Work order
Pull every line containing "misclassified" from the data.

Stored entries
____
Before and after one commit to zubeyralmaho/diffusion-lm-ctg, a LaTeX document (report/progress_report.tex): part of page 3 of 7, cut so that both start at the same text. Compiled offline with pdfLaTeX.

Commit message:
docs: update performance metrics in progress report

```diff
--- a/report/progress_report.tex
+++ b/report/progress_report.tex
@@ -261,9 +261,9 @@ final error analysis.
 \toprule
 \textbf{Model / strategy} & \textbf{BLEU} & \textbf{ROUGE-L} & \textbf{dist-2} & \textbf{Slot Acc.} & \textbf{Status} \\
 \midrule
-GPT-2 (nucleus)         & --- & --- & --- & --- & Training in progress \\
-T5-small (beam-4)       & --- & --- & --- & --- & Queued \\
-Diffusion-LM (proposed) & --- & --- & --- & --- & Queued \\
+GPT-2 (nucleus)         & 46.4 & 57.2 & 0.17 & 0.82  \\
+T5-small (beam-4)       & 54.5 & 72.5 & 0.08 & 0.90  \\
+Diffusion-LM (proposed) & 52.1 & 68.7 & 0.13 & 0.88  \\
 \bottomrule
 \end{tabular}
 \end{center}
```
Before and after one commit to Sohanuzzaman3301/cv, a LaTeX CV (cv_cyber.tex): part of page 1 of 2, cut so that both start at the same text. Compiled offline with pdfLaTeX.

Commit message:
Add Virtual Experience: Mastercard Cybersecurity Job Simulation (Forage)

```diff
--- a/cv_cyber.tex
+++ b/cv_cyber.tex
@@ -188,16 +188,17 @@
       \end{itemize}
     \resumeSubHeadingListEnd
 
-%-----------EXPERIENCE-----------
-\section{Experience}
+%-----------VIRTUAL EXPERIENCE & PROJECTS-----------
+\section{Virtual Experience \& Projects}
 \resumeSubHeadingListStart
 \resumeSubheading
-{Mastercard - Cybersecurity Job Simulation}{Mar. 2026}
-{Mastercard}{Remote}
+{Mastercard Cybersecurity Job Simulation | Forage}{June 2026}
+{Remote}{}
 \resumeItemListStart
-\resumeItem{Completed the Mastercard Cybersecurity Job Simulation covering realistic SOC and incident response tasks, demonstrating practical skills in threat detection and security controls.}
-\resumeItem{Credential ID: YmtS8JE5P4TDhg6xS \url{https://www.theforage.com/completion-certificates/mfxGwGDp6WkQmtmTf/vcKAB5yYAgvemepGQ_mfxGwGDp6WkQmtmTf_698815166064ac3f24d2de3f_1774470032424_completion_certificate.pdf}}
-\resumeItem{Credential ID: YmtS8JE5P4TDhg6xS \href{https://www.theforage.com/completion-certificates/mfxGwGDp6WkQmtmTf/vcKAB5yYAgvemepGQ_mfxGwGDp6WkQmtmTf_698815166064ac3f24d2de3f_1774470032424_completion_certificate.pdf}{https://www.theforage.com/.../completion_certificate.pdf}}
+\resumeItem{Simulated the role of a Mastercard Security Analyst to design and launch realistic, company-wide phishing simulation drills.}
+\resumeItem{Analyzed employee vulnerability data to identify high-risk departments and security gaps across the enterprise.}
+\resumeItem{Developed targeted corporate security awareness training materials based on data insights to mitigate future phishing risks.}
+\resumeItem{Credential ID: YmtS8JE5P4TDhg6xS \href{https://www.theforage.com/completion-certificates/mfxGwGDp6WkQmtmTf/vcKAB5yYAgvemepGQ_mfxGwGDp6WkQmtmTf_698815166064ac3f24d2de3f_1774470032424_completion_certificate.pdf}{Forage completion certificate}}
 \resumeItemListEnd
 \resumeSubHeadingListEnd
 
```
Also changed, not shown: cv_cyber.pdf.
____
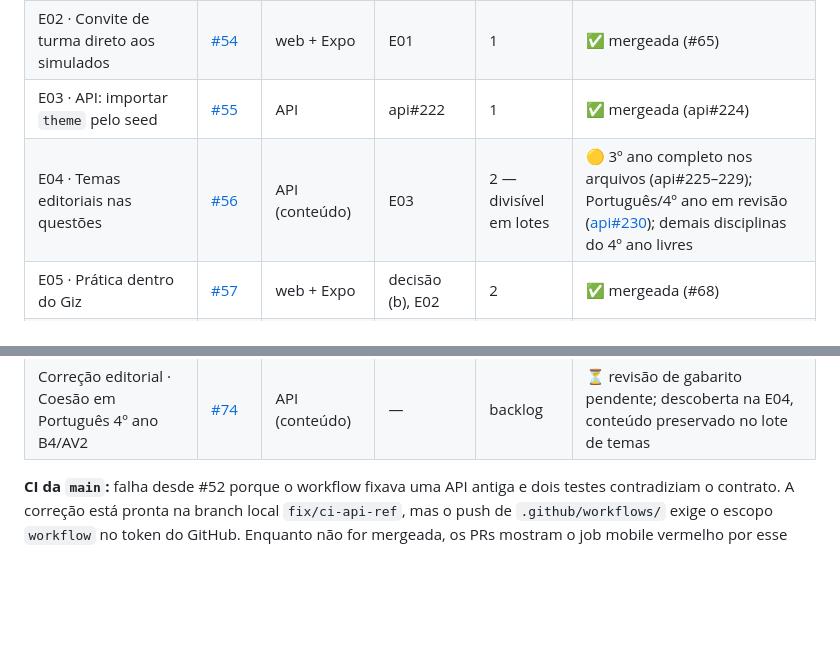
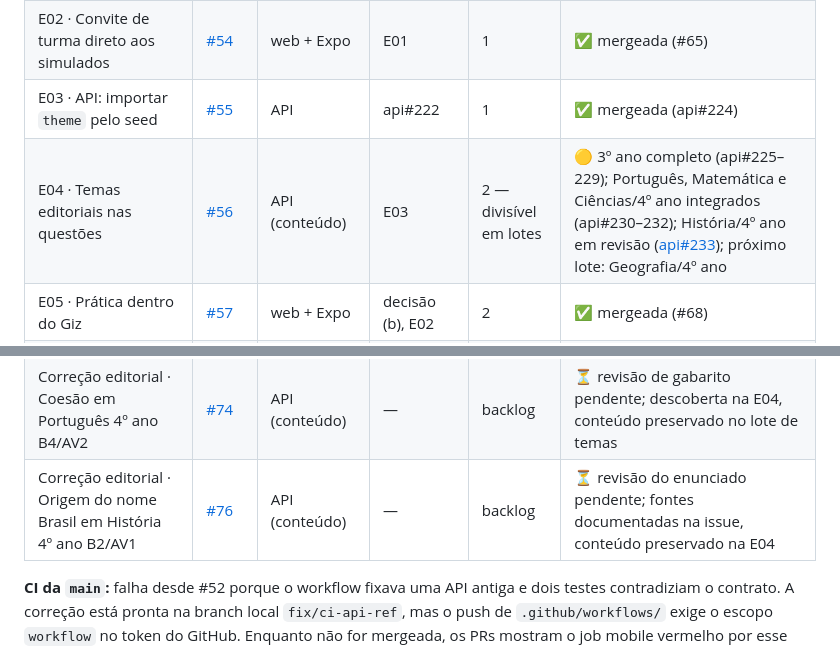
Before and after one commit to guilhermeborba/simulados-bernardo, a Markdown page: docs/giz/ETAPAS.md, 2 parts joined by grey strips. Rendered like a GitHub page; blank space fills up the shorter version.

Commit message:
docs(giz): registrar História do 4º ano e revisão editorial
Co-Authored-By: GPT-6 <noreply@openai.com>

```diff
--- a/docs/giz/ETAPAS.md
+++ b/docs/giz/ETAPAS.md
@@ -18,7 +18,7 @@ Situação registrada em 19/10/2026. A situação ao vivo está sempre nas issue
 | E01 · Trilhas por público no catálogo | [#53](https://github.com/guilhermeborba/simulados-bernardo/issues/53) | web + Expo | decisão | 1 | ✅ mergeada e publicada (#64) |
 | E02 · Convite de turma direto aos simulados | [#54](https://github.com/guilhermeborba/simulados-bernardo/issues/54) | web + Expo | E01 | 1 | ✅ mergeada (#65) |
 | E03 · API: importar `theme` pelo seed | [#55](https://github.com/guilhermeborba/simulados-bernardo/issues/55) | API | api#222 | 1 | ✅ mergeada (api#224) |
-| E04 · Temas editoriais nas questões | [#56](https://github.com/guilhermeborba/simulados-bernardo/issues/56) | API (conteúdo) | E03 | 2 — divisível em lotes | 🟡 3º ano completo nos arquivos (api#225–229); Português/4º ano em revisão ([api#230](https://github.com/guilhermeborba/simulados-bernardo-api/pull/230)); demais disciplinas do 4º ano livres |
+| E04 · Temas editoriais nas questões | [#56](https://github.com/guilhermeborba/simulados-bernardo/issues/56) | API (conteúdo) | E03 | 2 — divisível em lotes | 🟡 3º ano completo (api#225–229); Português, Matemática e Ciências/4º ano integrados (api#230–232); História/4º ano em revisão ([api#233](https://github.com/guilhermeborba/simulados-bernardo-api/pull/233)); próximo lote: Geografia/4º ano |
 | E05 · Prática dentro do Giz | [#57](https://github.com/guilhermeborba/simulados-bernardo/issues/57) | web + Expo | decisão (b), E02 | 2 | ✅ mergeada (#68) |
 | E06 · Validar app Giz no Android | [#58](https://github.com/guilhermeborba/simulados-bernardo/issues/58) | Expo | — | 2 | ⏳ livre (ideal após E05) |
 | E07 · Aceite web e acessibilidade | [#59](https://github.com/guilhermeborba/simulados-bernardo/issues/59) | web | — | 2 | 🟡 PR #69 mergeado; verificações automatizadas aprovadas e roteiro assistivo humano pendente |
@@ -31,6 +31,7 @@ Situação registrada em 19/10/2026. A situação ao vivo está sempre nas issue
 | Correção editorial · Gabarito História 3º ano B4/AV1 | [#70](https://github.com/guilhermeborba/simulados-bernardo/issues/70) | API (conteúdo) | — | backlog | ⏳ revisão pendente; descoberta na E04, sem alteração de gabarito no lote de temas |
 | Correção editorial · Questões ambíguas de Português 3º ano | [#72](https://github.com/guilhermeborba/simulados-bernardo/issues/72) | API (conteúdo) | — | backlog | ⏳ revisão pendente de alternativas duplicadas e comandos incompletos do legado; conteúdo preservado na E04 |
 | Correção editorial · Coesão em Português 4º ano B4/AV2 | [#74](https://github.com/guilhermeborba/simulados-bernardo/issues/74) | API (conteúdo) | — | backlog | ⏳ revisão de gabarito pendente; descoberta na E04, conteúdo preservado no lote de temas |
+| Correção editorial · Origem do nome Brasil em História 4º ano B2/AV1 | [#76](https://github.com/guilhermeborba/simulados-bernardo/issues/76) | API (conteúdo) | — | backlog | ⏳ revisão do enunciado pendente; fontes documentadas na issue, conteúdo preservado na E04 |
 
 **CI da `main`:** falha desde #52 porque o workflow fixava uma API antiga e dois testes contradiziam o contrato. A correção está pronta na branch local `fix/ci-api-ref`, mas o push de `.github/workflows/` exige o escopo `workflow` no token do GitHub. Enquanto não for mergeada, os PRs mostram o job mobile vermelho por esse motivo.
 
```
____
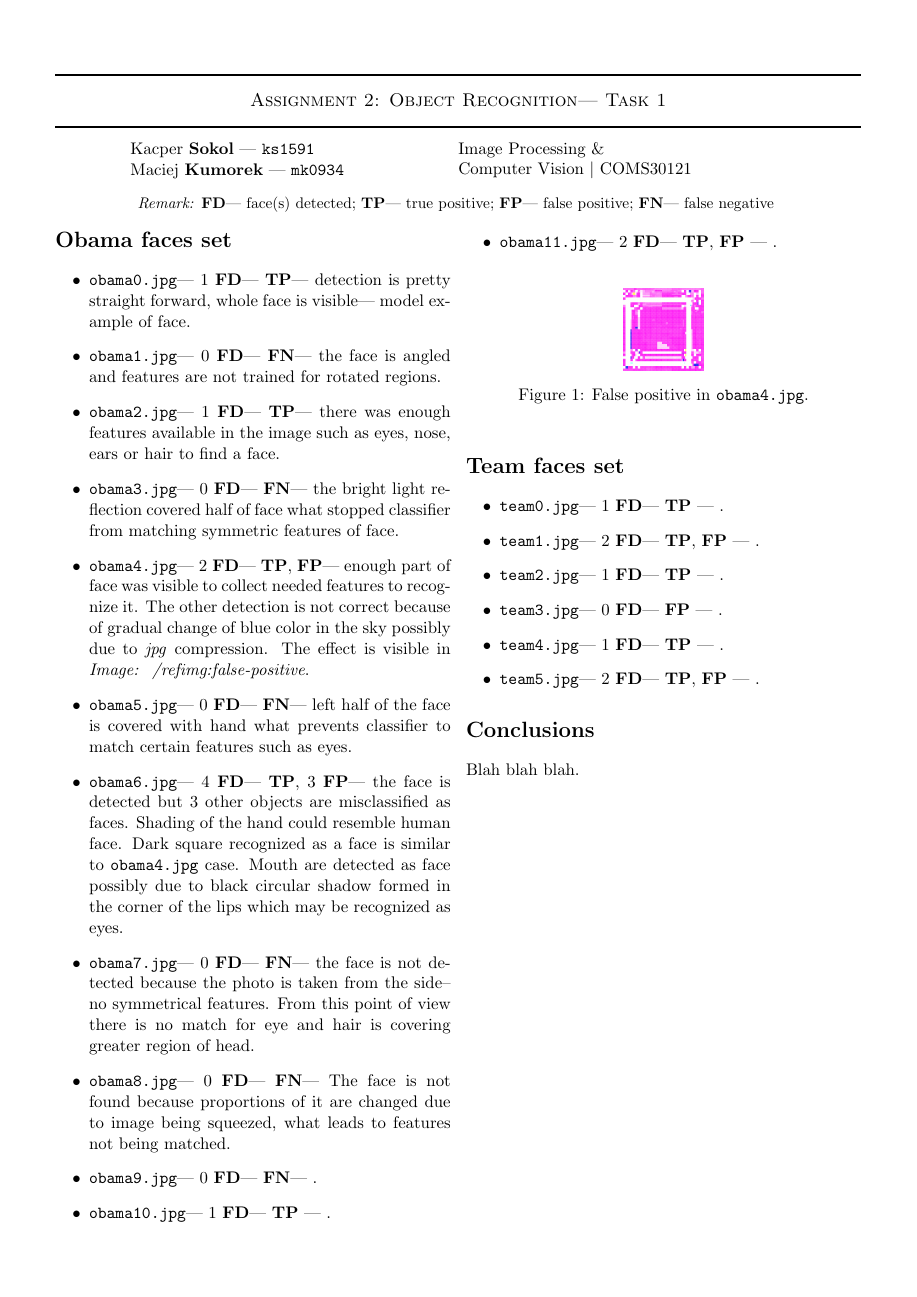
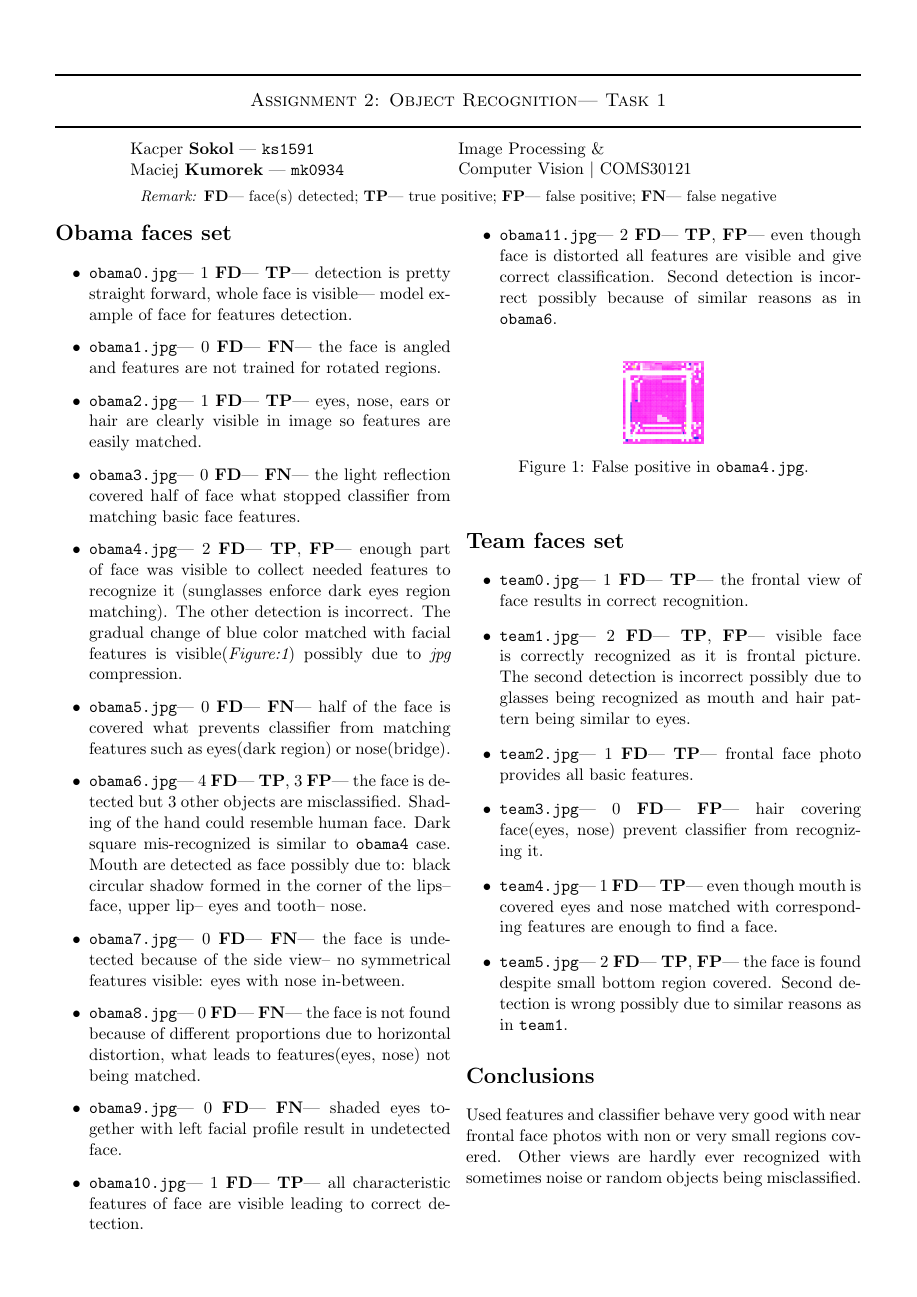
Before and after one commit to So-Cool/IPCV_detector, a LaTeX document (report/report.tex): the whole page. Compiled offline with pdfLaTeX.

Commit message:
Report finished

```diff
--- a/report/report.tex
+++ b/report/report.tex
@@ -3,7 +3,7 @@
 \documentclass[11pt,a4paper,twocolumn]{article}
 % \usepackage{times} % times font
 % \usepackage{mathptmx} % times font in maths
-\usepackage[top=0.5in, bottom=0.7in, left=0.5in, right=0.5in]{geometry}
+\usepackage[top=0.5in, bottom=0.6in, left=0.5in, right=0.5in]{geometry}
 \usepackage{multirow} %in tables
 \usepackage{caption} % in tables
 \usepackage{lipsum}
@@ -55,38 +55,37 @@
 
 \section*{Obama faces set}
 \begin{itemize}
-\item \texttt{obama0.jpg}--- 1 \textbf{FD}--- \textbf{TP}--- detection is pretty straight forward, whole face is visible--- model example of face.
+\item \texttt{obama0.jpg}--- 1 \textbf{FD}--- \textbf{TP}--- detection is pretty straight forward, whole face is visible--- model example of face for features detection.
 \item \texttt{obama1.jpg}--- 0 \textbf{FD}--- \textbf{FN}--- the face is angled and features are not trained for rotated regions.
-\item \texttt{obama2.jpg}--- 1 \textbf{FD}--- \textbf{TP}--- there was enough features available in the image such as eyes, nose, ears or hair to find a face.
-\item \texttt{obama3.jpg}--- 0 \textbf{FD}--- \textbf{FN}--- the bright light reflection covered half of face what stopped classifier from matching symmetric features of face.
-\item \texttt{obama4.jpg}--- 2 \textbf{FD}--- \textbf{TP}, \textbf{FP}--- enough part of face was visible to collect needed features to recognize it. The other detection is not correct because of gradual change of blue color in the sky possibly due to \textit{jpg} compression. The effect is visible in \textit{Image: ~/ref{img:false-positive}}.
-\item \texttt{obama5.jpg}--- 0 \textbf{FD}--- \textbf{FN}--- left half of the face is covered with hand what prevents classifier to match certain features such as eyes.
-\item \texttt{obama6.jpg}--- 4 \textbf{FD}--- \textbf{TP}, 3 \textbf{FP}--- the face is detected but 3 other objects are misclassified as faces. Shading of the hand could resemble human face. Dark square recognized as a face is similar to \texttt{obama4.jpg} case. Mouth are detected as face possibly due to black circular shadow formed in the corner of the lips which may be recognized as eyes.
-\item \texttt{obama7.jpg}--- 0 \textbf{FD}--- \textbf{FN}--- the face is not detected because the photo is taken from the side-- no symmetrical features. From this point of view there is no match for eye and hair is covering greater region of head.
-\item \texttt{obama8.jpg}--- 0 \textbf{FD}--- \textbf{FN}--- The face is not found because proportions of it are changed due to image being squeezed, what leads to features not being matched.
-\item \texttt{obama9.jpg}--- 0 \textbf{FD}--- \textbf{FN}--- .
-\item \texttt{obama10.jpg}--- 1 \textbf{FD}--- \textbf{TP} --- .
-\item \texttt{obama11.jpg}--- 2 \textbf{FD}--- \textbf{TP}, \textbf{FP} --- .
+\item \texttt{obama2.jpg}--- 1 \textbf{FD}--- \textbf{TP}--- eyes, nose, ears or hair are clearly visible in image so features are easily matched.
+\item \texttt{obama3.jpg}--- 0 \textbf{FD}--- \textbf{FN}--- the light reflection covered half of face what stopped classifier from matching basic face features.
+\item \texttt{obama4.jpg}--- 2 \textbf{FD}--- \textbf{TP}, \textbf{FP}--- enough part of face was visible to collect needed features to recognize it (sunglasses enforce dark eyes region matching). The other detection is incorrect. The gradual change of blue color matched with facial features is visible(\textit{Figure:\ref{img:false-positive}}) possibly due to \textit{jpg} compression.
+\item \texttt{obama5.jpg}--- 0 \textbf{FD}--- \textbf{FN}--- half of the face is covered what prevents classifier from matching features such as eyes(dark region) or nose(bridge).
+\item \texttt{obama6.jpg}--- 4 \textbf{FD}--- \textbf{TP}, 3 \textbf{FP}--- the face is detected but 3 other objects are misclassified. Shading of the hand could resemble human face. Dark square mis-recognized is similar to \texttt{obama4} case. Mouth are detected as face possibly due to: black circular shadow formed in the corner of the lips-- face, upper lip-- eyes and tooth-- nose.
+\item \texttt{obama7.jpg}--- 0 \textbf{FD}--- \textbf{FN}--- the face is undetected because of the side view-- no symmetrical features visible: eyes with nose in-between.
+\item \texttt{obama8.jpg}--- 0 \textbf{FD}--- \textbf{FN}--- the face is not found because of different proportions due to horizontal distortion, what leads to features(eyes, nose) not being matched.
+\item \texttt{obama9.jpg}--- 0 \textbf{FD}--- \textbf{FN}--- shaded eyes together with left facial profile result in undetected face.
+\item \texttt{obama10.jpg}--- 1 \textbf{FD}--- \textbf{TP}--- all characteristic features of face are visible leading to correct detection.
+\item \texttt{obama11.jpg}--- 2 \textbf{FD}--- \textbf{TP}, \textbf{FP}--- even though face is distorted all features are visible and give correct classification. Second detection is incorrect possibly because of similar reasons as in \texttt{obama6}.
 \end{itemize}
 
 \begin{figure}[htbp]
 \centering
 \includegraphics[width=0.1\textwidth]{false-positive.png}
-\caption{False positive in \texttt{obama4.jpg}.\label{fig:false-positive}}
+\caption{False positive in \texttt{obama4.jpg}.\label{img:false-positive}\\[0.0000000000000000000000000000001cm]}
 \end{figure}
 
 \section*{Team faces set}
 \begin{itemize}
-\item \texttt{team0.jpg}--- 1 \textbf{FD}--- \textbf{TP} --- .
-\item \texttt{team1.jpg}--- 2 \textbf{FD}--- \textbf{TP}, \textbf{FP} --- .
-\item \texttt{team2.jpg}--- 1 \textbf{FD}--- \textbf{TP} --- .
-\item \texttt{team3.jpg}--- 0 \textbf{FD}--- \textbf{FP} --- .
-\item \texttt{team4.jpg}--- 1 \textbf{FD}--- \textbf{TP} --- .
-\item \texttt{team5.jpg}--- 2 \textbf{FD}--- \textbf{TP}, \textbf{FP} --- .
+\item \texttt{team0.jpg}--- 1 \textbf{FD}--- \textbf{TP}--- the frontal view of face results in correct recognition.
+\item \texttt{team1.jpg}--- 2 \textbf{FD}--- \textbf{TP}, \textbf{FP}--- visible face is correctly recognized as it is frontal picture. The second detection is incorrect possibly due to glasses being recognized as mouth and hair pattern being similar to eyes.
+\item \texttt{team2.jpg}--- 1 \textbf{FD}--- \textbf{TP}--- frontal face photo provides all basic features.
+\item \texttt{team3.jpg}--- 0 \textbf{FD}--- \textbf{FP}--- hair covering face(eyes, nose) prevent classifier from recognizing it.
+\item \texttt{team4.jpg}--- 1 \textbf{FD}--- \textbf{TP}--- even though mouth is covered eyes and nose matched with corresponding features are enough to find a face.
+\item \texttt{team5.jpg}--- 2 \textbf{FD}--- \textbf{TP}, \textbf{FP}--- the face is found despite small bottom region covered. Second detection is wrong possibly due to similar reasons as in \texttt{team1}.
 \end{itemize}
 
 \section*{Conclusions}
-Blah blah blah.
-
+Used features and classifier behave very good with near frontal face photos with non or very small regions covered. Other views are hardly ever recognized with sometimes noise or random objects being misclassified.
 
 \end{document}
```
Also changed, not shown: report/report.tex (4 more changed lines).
____
Task output
-\item \texttt{obama6.jpg}--- 4 \textbf{FD}--- \textbf{TP}, 3 \textbf{FP}--- the face is detected but 3 other objects are misclassified as faces. Shading of the hand could resemble human face. Dark square recognized as a face is similar to \texttt{obama4.jpg} case. Mouth are detected as face possibly due to black circular shadow formed in the corner of the lips which may be recognized as eyes.
+\item \texttt{obama6.jpg}--- 4 \textbf{FD}--- \textbf{TP}, 3 \textbf{FP}--- the face is detected but 3 other objects are misclassified. Shading of the hand could resemble human face. Dark square mis-recognized is similar to \texttt{obama4} case. Mouth are detected as face possibly due to: black circular shadow formed in the corner of the lips-- face, upper lip-- eyes and tooth-- nose.
+Used features and classifier behave very good with near frontal face photos with non or very small regions covered. Other views are hardly ever recognized with sometimes noise or random objects being misclassified.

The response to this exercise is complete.